Exercise goal: Your output should be the records below, word for word and picture-free.
++++ Input data
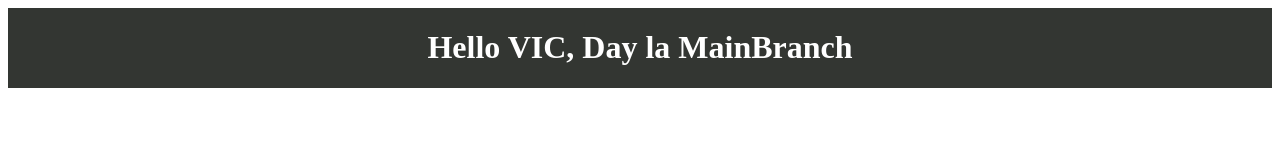
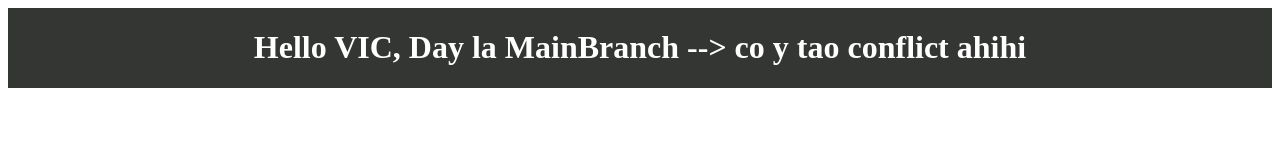
Before and after one commit to phuquocchamp/git_training, a plain HTML site: page index.html in a window 1280 px wide. Drawn offline with Linux system fonts and the light colour scheme.

Commit message:
Co y tao conflict

```diff
--- a/index.html
+++ b/index.html
@@ -9,7 +9,7 @@
 </head>
 <body>
       <div class="containter">
-            <h1>Hello VIC, Day la MainBranch</h1>
+            <h1>Hello VIC, Day la MainBranch --> co y tao conflict ahihi</h1>
       </div>
 </body>
 </html>
```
++++++++
Exercise solution:
Before and after one commit to phuquocchamp/git_training, a plain HTML site: page index.html in a window 1280 px wide. Drawn offline with Linux system fonts and the light colour scheme.

Commit message:
Co y tao conflict

```diff
--- a/index.html
+++ b/index.html
@@ -9,7 +9,7 @@
 </head>
 <body>
       <div class="containter">
-            <h1>Hello VIC, Day la MainBranch</h1>
+            <h1>Hello VIC, Day la MainBranch --> co y tao conflict ahihi</h1>
       </div>
 </body>
 </html>
```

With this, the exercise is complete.